“You’re okay,” Kate said. “Just a few small scrapes.”
“He almost killed me.”
“Now, wait a minute here,” Finlay said.
“Shh,” Kate said to both of them. She patted the girl’s hair. She pulled a tissue from her purse and dabbed the girl’s cheeks and eyes. “You’re fine. You’re going to be fine.” In all likelihood, it was true.
A figure came running from several trailers over—a woman, about the same age as Finlay maybe. When the girl saw, she ran to meet her.
“Qué pasó? Qué pasó?” The woman looked back and forth among all three of them.
“He hit me with his truck!” the girl said. She wrapped her arms around the woman’s plump thighs.
“Look,” Finlay said. “It was an accident. She looked like she was waiting for me to pass. I had slowed down, you see, and was about to stop, but she was stock still, waiting, and so I went, but then just as I did, she pulled out into the street all of a sudden. I slammed on my brakes. I did all I could given the circumstances. She’s lucky I only barely clipped her front tire. She should be more careful.”
Kate was shocked to hear him lie with such ease. He could have stopped with “It was an accident.” He could have simply said, “I didn’t see her,” and he wouldn’t have been lying at all.
At the same time, she was impressed by his steadiness. He was handling the situation, cleaning up the mess, like her parents had when someone broke into their home when they were away on vacation a few years back. Kate and her little brother had been afraid to sleep in their own beds after that. But her parents had been so cool. They’d swept up the broken glass, filed an insurance claim, allowed Kate and her brother to sleep with them for two nights only, just until the security door was installed, then insisted that they be brave.
“April!” the woman said. “You could be hurt, mija! You don’t go into road when there’s car.”
“He wasn’t watching!” the girl said. “He was looking at her!” She pointed to Kate.
The woman looked at them for a moment, then back at the girl. “It doesn’t matter what they do. You pretend cars don’t see you!”
“Imagine,” the girl said. “Imagine, not pretend.”
Finlay looked to Kate. He set his hand gently, but firmly, onto her shoulder. She felt his warmth, heard his words in her head, God, I want you.
“Tell her,” he said to Kate. “Tell her what happened.”
Kate looked back and forth between Finlay and the girl. Then she said, “April, you gave mixed signals when you stopped like you did, like you were waiting for us to go. You really do have to be much more careful.”

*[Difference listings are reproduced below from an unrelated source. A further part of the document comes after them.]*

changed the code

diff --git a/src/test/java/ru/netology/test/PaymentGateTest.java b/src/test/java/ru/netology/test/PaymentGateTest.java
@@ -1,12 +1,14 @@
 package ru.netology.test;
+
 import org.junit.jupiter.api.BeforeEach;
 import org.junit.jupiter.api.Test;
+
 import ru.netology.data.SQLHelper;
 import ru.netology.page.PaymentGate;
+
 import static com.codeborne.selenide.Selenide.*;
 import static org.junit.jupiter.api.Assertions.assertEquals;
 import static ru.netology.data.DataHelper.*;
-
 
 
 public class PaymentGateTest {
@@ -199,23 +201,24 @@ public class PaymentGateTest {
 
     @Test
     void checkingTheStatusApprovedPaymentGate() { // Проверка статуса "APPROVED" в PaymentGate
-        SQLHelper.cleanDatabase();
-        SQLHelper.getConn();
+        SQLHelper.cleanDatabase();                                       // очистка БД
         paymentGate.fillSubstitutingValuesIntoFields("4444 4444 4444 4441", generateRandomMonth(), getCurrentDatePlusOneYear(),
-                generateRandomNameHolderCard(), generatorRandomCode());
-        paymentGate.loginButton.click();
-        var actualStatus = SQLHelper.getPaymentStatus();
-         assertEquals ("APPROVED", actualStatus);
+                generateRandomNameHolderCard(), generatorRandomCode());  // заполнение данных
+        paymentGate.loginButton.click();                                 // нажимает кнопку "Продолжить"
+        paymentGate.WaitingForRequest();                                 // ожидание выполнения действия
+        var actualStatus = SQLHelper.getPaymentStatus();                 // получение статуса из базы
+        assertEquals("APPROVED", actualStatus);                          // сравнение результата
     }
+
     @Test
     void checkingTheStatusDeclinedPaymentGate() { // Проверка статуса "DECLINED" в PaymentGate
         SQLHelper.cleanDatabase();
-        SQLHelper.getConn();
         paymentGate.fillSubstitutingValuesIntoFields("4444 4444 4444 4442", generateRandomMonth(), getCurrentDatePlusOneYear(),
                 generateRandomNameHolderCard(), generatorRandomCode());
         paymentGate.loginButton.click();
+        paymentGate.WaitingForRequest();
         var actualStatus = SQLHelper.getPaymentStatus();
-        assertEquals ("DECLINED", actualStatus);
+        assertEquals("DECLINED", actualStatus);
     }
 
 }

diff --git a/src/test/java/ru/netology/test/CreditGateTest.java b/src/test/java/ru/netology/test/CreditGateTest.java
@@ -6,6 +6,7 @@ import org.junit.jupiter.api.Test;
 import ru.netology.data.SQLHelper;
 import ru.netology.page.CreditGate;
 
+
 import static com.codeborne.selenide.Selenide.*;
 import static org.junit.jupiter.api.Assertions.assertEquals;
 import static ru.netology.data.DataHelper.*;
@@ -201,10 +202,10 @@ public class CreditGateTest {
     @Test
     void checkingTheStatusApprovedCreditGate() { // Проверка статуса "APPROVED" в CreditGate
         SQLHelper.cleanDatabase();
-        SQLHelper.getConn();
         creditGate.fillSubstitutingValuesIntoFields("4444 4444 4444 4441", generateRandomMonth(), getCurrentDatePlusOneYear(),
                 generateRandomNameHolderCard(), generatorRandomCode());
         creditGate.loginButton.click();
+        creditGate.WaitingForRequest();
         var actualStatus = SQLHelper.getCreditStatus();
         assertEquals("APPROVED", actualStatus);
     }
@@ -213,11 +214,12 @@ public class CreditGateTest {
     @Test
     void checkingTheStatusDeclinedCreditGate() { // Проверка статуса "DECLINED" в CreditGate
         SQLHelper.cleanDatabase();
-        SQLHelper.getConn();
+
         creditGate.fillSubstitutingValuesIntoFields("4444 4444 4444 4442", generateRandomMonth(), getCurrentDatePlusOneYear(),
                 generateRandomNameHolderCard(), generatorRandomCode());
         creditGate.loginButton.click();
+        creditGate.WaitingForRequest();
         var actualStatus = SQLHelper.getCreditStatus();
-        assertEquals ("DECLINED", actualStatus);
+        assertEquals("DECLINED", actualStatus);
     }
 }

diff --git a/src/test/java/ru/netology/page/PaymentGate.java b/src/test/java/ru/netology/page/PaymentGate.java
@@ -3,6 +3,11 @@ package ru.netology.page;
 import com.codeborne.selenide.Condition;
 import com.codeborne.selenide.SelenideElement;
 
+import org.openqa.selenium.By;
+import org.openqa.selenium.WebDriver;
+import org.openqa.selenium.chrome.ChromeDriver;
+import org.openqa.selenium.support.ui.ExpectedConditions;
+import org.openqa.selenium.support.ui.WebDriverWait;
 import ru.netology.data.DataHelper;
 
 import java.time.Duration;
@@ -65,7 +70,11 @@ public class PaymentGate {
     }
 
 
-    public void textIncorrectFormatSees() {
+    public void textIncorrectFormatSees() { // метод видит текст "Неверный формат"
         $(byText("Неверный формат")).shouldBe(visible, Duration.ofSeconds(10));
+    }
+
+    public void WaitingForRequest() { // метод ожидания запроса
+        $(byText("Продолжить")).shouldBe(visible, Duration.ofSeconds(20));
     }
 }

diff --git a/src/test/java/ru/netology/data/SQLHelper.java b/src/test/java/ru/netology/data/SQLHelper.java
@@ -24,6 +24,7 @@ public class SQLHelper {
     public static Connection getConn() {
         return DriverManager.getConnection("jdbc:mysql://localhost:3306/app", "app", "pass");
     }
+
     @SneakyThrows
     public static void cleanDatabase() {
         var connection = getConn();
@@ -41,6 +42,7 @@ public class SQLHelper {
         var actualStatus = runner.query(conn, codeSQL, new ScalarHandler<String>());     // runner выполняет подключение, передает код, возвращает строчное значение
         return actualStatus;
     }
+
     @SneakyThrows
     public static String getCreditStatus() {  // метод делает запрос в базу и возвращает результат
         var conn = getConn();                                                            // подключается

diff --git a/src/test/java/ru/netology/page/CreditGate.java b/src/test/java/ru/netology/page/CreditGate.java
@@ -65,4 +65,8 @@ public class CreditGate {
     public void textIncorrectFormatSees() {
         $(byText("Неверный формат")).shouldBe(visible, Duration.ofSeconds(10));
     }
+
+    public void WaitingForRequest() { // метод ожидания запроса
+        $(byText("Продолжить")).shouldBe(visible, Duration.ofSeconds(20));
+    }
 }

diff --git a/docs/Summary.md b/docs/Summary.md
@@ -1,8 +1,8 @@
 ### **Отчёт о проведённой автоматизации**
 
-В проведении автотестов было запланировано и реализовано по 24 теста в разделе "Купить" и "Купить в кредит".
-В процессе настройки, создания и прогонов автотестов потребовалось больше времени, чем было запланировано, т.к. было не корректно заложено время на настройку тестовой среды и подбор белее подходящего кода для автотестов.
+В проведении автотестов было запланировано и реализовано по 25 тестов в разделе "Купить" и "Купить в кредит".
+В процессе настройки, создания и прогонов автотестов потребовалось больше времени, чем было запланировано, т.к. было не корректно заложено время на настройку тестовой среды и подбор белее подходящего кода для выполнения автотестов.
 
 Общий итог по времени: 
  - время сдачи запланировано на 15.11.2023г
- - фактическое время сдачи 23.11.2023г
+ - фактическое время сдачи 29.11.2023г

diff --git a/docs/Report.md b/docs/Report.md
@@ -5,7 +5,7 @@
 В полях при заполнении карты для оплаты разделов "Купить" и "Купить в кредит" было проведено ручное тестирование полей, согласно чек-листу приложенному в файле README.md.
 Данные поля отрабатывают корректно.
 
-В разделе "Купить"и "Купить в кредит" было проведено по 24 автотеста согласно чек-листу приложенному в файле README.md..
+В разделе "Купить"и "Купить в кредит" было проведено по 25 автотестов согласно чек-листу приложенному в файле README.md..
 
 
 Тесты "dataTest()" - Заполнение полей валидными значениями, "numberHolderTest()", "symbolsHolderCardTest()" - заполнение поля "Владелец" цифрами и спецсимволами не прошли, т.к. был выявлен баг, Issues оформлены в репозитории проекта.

The girl’s eyes widened again. For some reason, she hadn’t seemed surprised by Finlay’s lie, but she was by Kate’s. Kate could see this plainly.
But the woman was right. April should have assumed they didn’t see her. She should have waited. You never trust a driver is going to stop for you. Never.

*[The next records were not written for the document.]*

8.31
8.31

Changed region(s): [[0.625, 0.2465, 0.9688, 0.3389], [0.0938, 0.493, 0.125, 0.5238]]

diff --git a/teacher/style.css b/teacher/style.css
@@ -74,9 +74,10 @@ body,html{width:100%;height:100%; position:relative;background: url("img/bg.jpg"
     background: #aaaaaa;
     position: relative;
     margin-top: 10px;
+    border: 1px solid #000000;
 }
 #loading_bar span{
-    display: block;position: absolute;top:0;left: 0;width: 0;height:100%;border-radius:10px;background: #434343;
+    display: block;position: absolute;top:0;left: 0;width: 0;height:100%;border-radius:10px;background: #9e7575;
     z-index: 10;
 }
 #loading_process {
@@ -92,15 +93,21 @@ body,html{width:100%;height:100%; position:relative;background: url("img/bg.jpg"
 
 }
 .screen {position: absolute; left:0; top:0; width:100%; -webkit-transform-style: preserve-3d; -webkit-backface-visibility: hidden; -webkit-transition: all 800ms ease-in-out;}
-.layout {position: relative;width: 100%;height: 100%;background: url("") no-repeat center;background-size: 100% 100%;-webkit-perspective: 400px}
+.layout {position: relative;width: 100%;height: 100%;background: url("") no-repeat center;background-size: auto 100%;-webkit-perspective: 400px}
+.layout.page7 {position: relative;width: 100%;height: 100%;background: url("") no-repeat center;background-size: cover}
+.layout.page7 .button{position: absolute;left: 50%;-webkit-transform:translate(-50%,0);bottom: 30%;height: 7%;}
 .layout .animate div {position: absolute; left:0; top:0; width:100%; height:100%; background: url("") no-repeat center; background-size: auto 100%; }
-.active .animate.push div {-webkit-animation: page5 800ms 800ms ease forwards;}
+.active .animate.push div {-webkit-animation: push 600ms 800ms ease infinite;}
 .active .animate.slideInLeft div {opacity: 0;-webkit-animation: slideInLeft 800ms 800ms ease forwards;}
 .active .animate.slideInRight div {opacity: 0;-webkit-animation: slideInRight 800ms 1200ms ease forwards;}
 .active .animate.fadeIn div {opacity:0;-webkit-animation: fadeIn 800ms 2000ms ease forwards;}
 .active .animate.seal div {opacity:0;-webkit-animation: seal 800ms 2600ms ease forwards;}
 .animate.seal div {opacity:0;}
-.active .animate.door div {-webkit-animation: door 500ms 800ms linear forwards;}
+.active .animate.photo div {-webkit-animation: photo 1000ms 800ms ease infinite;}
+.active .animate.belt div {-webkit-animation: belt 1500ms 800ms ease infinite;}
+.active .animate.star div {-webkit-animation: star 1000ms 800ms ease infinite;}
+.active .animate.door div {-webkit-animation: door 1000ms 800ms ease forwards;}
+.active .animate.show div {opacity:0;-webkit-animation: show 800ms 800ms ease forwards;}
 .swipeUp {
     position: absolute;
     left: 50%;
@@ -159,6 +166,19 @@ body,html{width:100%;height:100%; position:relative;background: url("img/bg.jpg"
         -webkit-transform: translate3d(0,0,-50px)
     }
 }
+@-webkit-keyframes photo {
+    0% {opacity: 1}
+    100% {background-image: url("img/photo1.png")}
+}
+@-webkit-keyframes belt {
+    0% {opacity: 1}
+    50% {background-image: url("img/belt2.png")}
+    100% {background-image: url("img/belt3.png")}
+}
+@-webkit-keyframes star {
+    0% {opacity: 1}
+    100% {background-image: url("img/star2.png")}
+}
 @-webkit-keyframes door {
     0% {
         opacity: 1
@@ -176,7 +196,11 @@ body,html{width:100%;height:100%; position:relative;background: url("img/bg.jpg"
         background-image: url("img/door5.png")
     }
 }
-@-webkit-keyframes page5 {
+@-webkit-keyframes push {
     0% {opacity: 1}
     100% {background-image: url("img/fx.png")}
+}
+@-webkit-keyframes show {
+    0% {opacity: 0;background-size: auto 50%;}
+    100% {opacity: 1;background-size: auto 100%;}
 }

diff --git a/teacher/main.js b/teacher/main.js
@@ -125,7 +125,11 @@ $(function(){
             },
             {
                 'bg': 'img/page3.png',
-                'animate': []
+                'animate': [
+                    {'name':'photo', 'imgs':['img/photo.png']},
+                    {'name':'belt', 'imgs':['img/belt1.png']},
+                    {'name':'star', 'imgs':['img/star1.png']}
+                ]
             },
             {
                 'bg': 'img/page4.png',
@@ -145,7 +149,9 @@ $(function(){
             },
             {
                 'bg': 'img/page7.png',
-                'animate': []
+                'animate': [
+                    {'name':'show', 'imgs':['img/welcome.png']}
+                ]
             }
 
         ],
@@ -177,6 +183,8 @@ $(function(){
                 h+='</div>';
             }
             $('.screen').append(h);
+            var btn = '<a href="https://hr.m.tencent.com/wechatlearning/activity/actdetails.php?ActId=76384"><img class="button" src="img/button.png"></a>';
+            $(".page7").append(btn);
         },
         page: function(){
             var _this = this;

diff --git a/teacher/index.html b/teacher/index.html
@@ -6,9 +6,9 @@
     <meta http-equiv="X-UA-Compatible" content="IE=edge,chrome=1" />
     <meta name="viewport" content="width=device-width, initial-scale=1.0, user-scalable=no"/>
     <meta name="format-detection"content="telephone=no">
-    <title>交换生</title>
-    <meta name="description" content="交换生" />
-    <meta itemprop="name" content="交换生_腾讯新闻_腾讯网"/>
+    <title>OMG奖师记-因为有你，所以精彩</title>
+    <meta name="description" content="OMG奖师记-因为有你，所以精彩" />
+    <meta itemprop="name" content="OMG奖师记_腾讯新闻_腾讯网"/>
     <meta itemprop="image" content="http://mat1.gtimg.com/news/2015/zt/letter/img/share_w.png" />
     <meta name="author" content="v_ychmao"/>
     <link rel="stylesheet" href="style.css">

On some level, Kate hadn’t needed to add anything more, except she’d needed to demonstrate her allegiance to Finlay, of course. But it wasn’t just that. She’d needed to distinguish herself from the girl, to show what side of the line she stood on.
Now the woman would take the girl home and wash and bandage her knee and hand. Maybe she’d give her some ice cream or a snack cake. She’d run her fingers through the girl’s hair and tell her she was going to be just fine, and for a little while at least, the girl probably would be.
Kate would return to Finlay’s trailer. They’d resume their places in front of the television, on which the old man’s face was frozen in mid-speech, his mouth open, black inside there. She’d find out what happens next.